Collected data
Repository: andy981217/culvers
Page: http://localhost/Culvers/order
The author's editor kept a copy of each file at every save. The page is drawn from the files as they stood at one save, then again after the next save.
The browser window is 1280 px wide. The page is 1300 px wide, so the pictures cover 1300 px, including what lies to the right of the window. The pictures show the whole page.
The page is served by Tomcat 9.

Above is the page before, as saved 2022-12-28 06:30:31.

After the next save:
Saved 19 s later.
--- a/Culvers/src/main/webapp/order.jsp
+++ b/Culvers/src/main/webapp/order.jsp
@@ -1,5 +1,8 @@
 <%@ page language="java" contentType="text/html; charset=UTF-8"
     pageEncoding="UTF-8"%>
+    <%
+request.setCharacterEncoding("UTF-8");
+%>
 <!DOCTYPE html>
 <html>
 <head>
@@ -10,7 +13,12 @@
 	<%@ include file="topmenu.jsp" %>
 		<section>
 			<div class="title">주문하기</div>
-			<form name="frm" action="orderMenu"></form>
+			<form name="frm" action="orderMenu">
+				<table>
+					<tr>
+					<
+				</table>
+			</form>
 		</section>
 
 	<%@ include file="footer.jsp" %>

* * *

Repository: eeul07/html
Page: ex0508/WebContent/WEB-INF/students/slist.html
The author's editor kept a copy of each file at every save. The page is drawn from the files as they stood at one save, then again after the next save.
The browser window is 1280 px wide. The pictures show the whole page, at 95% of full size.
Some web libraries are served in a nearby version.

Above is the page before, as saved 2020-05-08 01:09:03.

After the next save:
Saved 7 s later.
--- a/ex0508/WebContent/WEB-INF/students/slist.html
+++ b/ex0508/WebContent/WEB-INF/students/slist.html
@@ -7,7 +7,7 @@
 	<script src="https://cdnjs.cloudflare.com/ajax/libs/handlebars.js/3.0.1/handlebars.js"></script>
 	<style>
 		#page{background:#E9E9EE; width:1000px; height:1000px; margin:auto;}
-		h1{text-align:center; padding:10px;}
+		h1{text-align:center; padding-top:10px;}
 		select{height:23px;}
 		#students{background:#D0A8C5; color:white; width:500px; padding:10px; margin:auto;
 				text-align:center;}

• [TO DO]: Copy each line in the entries above where "html" turns up.

• [ANSWER TO THIS PROBLEM]:
 <%@ page language="java" contentType="text/html; charset=UTF-8"
 <!DOCTYPE html>
 <html>
Repository: eeul07/html
Page: ex0508/WebContent/WEB-INF/students/slist.html
--- a/ex0508/WebContent/WEB-INF/students/slist.html
+++ b/ex0508/WebContent/WEB-INF/students/slist.html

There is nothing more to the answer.